Congress will get to have its say on whether it thinks President Obama should conduct limited military air strikes against Syria, and that is a good thing. However, the president lost the effectiveness of those strikes when he failed to take action sooner. Members of his national security staff were convinced it was the right thing to do, but he failed to heed their advice.
Indecision is a hallmark failure for leaders at any level, and Obama will be the loser on this issue, regardless of what Congress decides. And it’s extremely fitting that a usually divided and unyielding Congress is now on a hot seat, facing a decision it cannot avoid.
Especially troubling for members of Congress are the polls showing most Americans oppose Syrian air strikes. The opposition in four polls ranges from a high of 59 percent to a low of 41 percent. Those favoring military action range from a high of 42 percent to a low of 25 percent. The undecided numbers range from 5 to 34 percent.
Although the use of chemical weapons in Syria is an extremely serious issue, it is somewhat comical to finally see liberal Democrats and conservative Republicans in the same boat on both sides of the Syrian question. It’s a rare sight in Washington, D.C., these days.
I have especially enjoyed seeing far-left members of Congress like U.S. Rep. Nancy Pelosi of California and columnists like Eugene Robinson abandon their liberal views in order to support questionable military action by their Democratic president. However, there are also some of their liberal colleagues on the other side. A number of conservative Republicans oppose any military action, and some of them have been accused of fighting anything Obama wants to do.
The Associated Press reported Friday that at least six of 37 freshmen Republicans in the House have said they would vote against giving Obama the authority to use military force against Syria, two have announced their support and the rest are undecided. An AP survey found 36 senators in support of air strikes, 29 against and 35 undecided.

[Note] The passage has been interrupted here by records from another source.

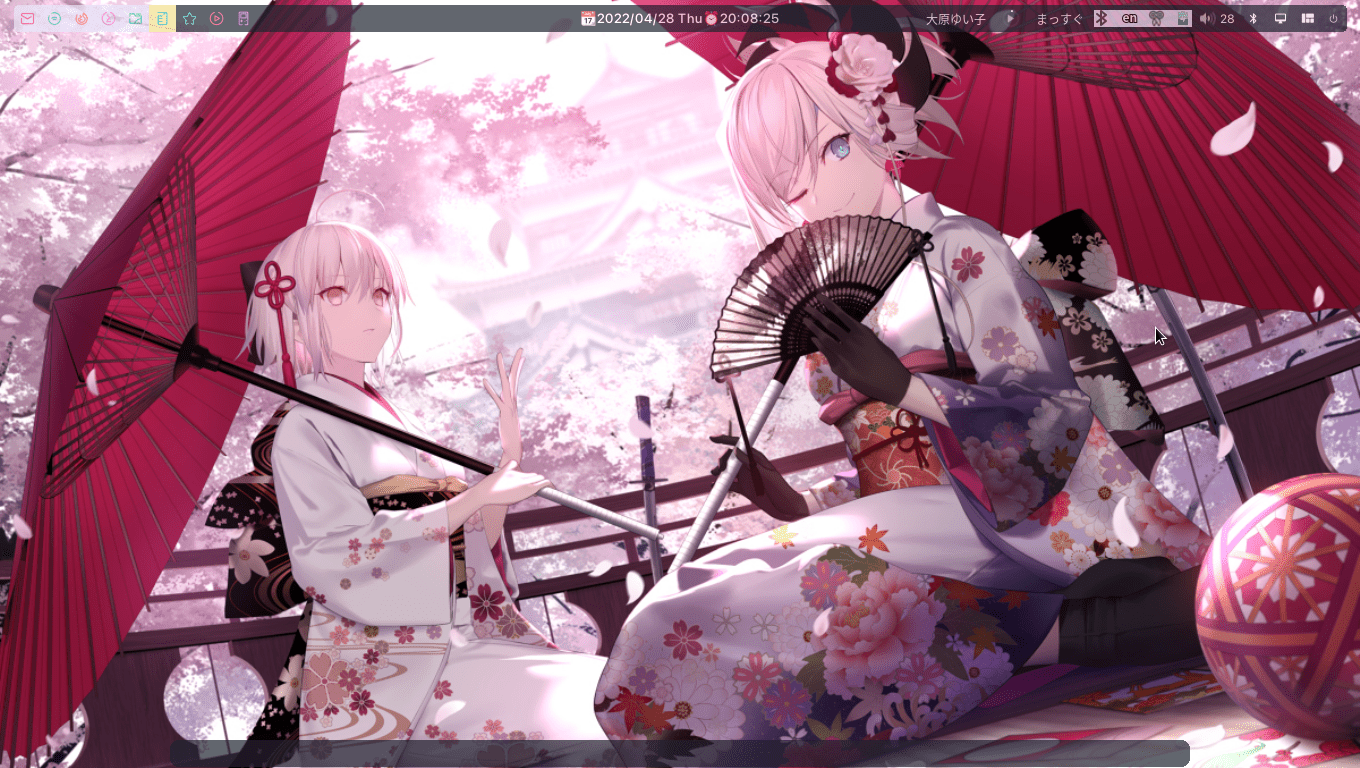
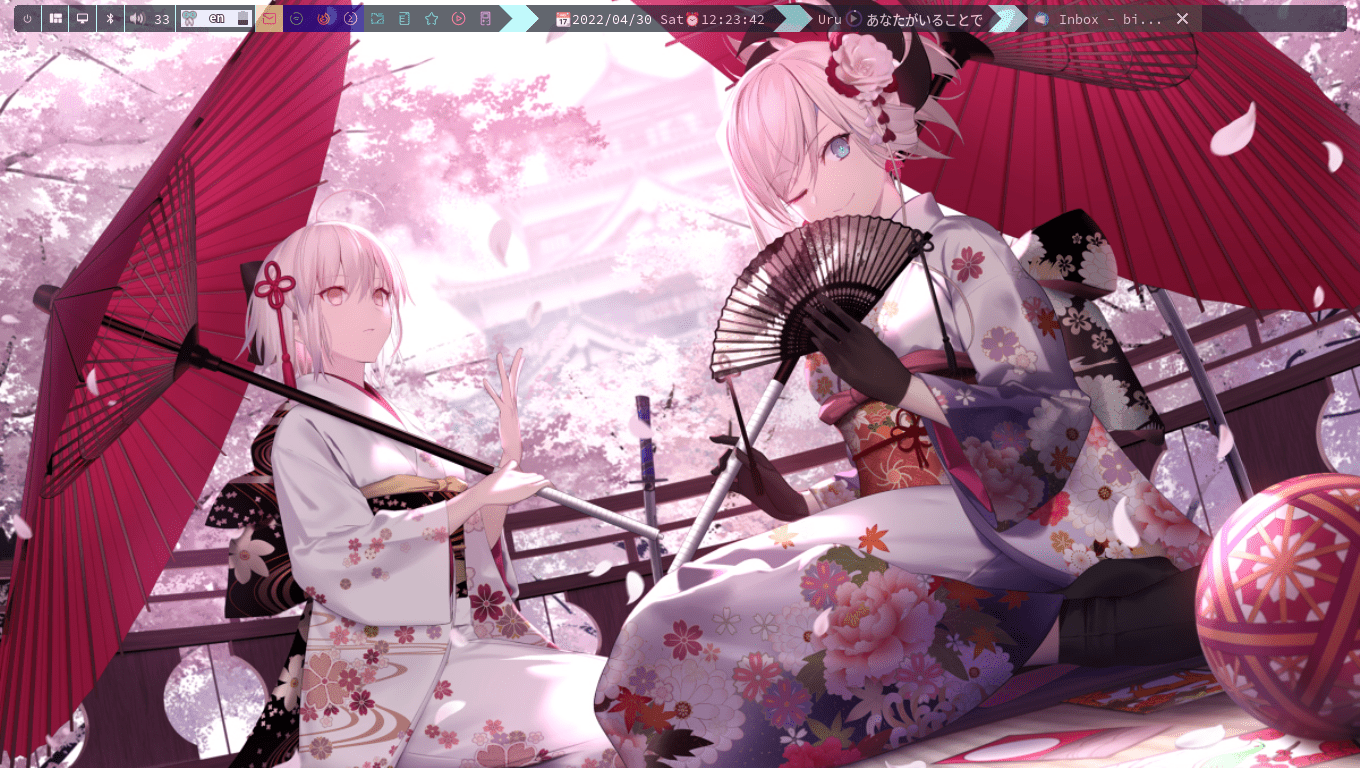
Update README.md, some screenshots.

diff --git a/README.md b/README.md
@@ -54,9 +54,11 @@ I have also changed the pager for `man`. Now I use `vim` as pager. You can check
 
 ![](/screenshot/newlayout.png)
 
-## 2022/04/30 Removed bottom-panel, merged tasklist to top-panel, and redesigned top-panel.
+## 2022/04/30 Removed bottom-panel, merged tasklist to top-panel, redesigned top-panel, and change theme font.
 
 ![](/screenshot/newlayout2.png)
+
+I use [SauceCodePro Nerd Font](https://github.com/ryanoasis/nerd-fonts/tree/master/patched-fonts/SourceCodePro) to avoid widgets keeping moving left and right. Due to SauceCodePro Nerd Font is Monospaced font. 
 
 ---
 
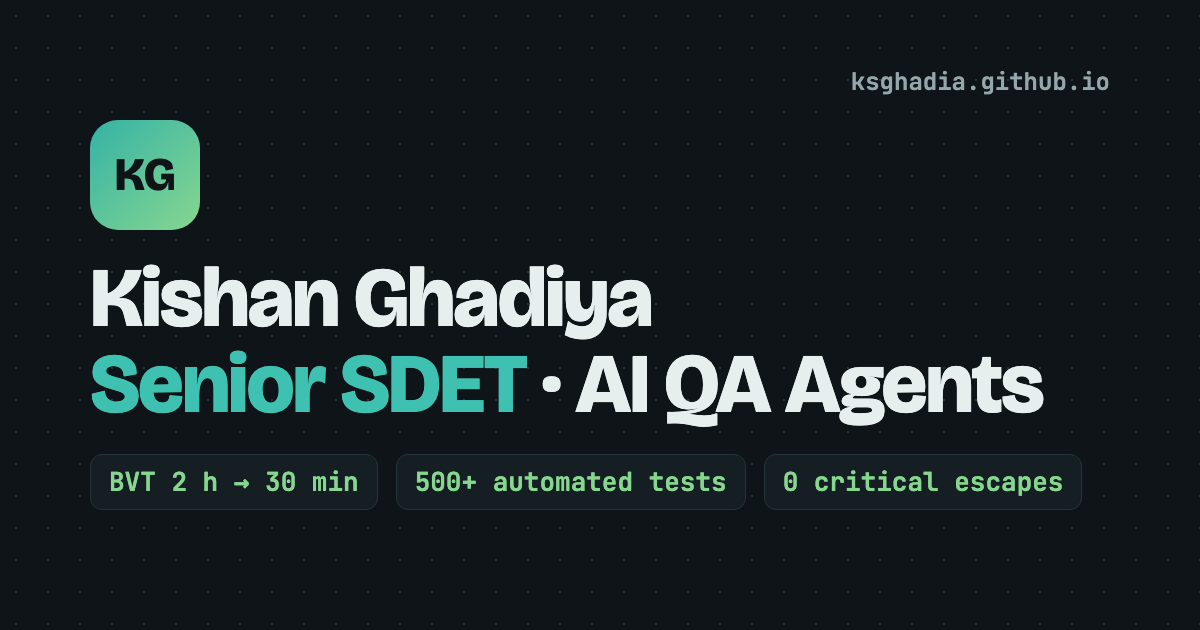
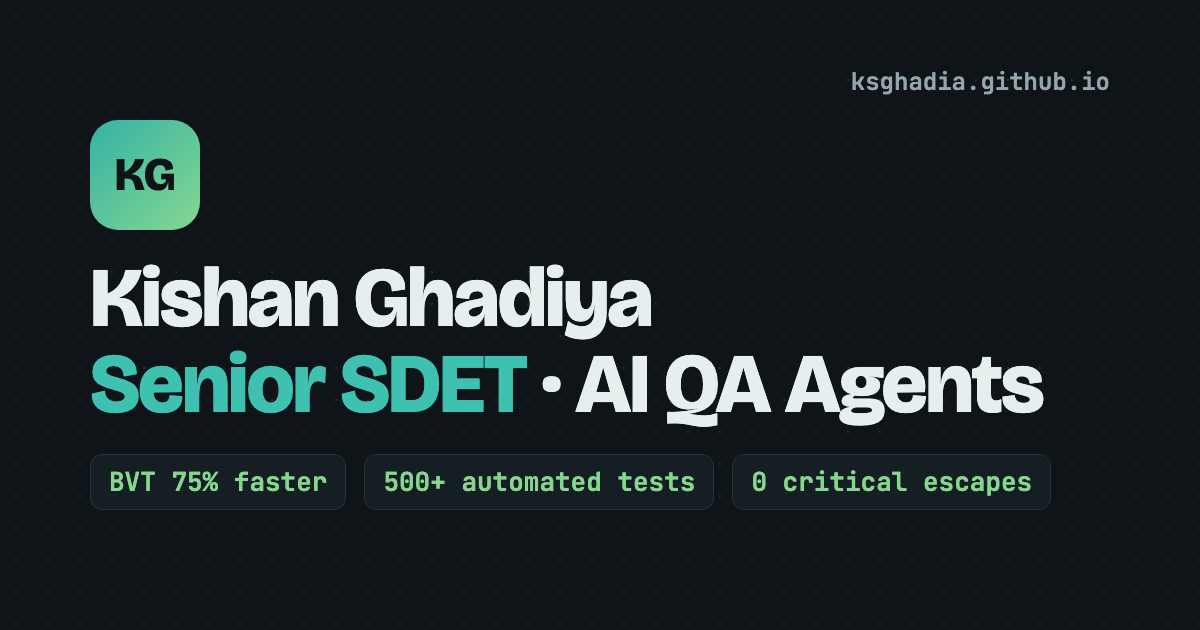
BVT shown as 75% faster (no hours)

Changed region(s): [[0.1542, 0.7238, 0.8942, 0.7841]]

diff --git a/index.html b/index.html
@@ -466,7 +466,7 @@ footer { color: var(--muted); font-size: 0.85rem; text-align: center; }
       <div class="run-body">
         <div class="cmd">$ <b>qa run</b> --profile kishan-ghadiya</div>
         <div id="run-lines">
-          <div class="tl"><span class="st">✓</span><span class="nm">build verification time</span><span class="val">2h → 30m</span></div>
+          <div class="tl"><span class="st">✓</span><span class="nm">build verification time</span><span class="val">75% faster</span></div>
           <div class="tl"><span class="st">✓</span><span class="nm">automated tests built</span><span class="val">500+</span></div>
           <div class="tl"><span class="st">✓</span><span class="nm">xray test cases owned</span><span class="val">3000+</span></div>
           <div class="tl"><span class="st">✓</span><span class="nm">test execution cycles</span><span class="val">~300</span></div>
@@ -503,7 +503,7 @@ footer { color: var(--muted); font-size: 0.85rem; text-align: center; }
   <section id="impact" class="reveal" aria-labelledby="impact-h">
     <div class="sec-head"><span class="label">Impact</span><h2 id="impact-h">The numbers</h2></div>
     <div class="stats">
-      <div class="stat"><b><s>2 h</s>30 min</b><span>Build verification per build, with AI agents</span></div>
+      <div class="stat"><b data-count="75" data-suffix="%">75%</b><span>Faster build verification, with AI agents</span></div>
       <div class="stat"><b data-count="500" data-suffix="+">500+</b><span>Automated test cases built</span></div>
       <div class="stat"><b>0</b><span>Critical escapes across 10 Ei Mira releases</span></div>
       <div class="stat"><b data-count="3000" data-suffix="+">3000+</b><span>Xray test cases owned</span></div>
@@ -518,10 +518,10 @@ footer { color: var(--muted); font-size: 0.85rem; text-align: center; }
       <article class="case">
         <div class="case-top"><span class="case-icon" aria-hidden="true"><svg viewBox="0 0 24 24"><path d="M13 2L4 14h7l-1 8 9-12h-7z"/></svg></span><h3>AI-driven build verification</h3></div>
         <p>Automated build verification testing with AI agents that run the checks and report results.</p>
-        <div class="viz" aria-label="Build verification time: 2 hours before, 30 minutes after">
+        <div class="viz" aria-label="Build verification time: 75% lower with AI agents">
           <div class="ba">
-            <span>before</span><div class="track"><div class="fill before"></div></div><span class="v">2 h</span>
-            <span>after</span><div class="track"><div class="fill after"></div></div><span class="v">30 min</span>
+            <span>before</span><div class="track"><div class="fill before"></div></div><span class="v">100%</span>
+            <span>after</span><div class="track"><div class="fill after"></div></div><span class="v">25%</span>
           </div>
           <span class="callout">75% faster per build</span>
         </div>
@@ -681,7 +681,7 @@ footer { color: var(--muted); font-size: 0.85rem; text-align: center; }
           <div class="role-meta"><span>Jul 2026 – Present</span><span class="dur" data-start="2026-07">4 mos</span><span class="live"><i></i>Current</span></div>
         </div>
         <ul class="wins">
-          <li>AI build verification, 2 h → 30 min per build; AI roughly halved routine QA effort.</li>
+          <li>AI build verification 75% faster per build; AI roughly halved routine QA effort.</li>
           <li>Acting QA lead for Mindspark 4.0; mentoring 5 QA engineers.</li>
           <li>Built the team's AI QA agents for web and Android.</li>
           <li>10 Ei Mira releases with zero critical escapes.</li>
@@ -833,13 +833,13 @@ footer { color: var(--muted); font-size: 0.85rem; text-align: center; }
     { id: 'ai', chip: 'AI agents', q: 'What AI QA agents have you built?', next: ['bvt', 'projects'],
       keys: ['ai', 'agent', 'agents', 'llm', 'claude', 'mcp', 'bot', 'automation ai', 'verifier', 'adb'],
       a: '<p>I build QA agents on Claude and MCP that the team uses day to day:</p><ul>' +
-         '<li><b>Build verification</b> with AI agents: from about 2 hours to 30 minutes per build.</li>' +
+         '<li><b>Build verification</b> with AI agents: 75% faster per build.</li>' +
          '<li>A <b>Jira bug verifier</b> that checks a fix is ready to test and posts evidence back to the ticket.</li>' +
          '<li>A <b>spec-driven web-app tester</b> with Playwright replays, read only database checks and live Xray updates.</li>' +
          '<li><b>Android verification over adb</b>, backed by a regression suite of 44 tests.</li></ul>' },
     { id: 'bvt', chip: 'Build verification', q: 'How did you speed up build verification?', next: ['ai', 'numbers'],
       keys: ['bvt', 'build', 'verification', 'smoke', 'faster', 'speed', 'time', 'hours', 'minutes'],
-      a: '<p>Build verification testing used to take about <b>2 hours</b> per build. I automated it with AI agents that run the checks and report the results, and it now takes <b>30 minutes</b>, a 75% cut.</p><p>The same agents and skills roughly <b>halved routine QA effort</b> across test-case design, bug-fix verification and root-cause analysis.</p>' },
+      a: '<p>I automated build verification testing with AI agents that run the checks and report the results, making it <b>75% faster</b> per build.</p><p>The same agents and skills roughly <b>halved routine QA effort</b> across test-case design, bug-fix verification and root-cause analysis.</p>' },
     { id: 'release', chip: 'Release quality', q: 'How do you handle release quality?', next: ['rca', 'numbers'],
       keys: ['release', 'releases', 'mira', 'production', 'escape', 'escapes', 'defect', 'defects', 'bug', 'bugs', 'quality', 'android', 'play store', 'apk'],
       a: '<p>From April to September 2026 I owned end-to-end QA for <b>10 Ei Mira Android releases</b>: staging and production regression, plus Play Store APK sanity.</p><ul>' +
@@ -886,7 +886,7 @@ footer { color: var(--muted); font-size: 0.85rem; text-align: center; }
       keys: ['numbers', 'metrics', 'stats', 'how many', 'count', 'test cases', 'executions', 'cycles'],
       a: '<ul><li><b>3000+</b> Xray test cases owned</li><li><b>~300</b> test execution cycles run</li>' +
          '<li><b>~1500</b> defects logged with root-cause analysis</li><li><b>500+</b> automated test cases built</li>' +
-         '<li><b>2 h → 30 min</b> build verification</li></ul>' },
+         '<li><b>75% faster</b> build verification</li></ul>' },
     { id: 'fit', chip: 'Job fit', q: 'Why are you a fit for a Senior SDET role?', next: ['projects', 'contact'],
       keys: ['fit', 'hire', 'why', 'senior sdet', 'sdet', 'strength', 'strengths', 'value'],
       a: '<ul><li><b>Automation:</b> 500+ automated tests across UI and API, Cypress and Playwright.</li>' +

U.S. Sen. David Vitter, R-La., and U.S. Rep. John Fleming, R-Minden, oppose air strikes. Vitter said events in Syria don’t pose a threat to the United States or its allies and U.S. action could spark a broader war. Fleming talked about the uncertainty and volatility of the situation in Syria.
They are the only two of Louisiana’s six Republicans in Congress who have taken a strong stand against military action. Four GOP members said they are still weighing the pros and cons. Reps. Rodney Alexander, R-Quitman, and Charles Boustany, R-Lafayette, told The Advocate they are leaning towards voting against military action. Alexander is leaving Congress to become Louisiana Gov. Bobby Jindal’s veterans affairs secretary. Boustany represents this corner of the state.
Reps. Steve Scalise, R-Metairie, and Bill Cassidy, R-Baton Rouge, think going to Congress is a good idea, but didn’t say how they would vote. Sen Mary Landrieu and Rep. Cedric Richmond, the two Democrats, also think Congress should be involved in the decision, but said they haven’t committed to support Obama’s actions.
It is easy to understand why many members of Congress are undecided. Rep. Jackie Walorski, R-Ind., got to the heart of the issue in an AP report.
“I haven’t heard a word about how the targeted, limited strikes protect America’s national security,” Walorski said. “How does it fit into a long-term plan for the Middle East? What is the endgame? Giving (Syrian President Bashar) Assad two weeks to move all his weaponry around while we sit here and do whatever the president’s doing? I’ve got a lot of questions; my district has got a lot of questions.”
Supporters of military action also make convincing arguments. Two of them are Republican Reps. Luke Messer of Indiana and Tom Cotton of Arkansas, an Iraq and Afghanistan war veteran who is running against Sen. Mark Pryor, D-Ark.
“America doesn’t like to watch bullies stand by and do evil things to their people,” Messer told members of Obama’s national security team. “But the American people inherentlly understand, intuitively understand, that there are high risks to action here too. And if I were to make a suggestion, I think we’ve got a lot of work to do to help the American people understand why the risks of action are less than the risk of inaction.”
Congress can’t avoid getting involved now, but some members are skeptical. National Journal, a Washington, D.C., political news magazine, said they believe Obama asked them for support so they would share the blame if the exercise backfires.
“Perhaps the most unenviable job in the world these days is to be a member of the Congress wrestling with what to do about the crisis in Syria…,” National Journal said.
Maybe so, but isn’t it time they earned their keep? Six recent national polls show the job approval rating of Congress ranges from a low of 11 percent to 21 percent. Its disapproval rating ranges from a high of 83 percent to a low of 69 percent. Doing something — anything — has to improve those numbers.
Unfortunately, Obama’s reckless decision to draw that red line and then his procrastination after it was crossed makes it unlikely that much good would come from a military strike this late in the game.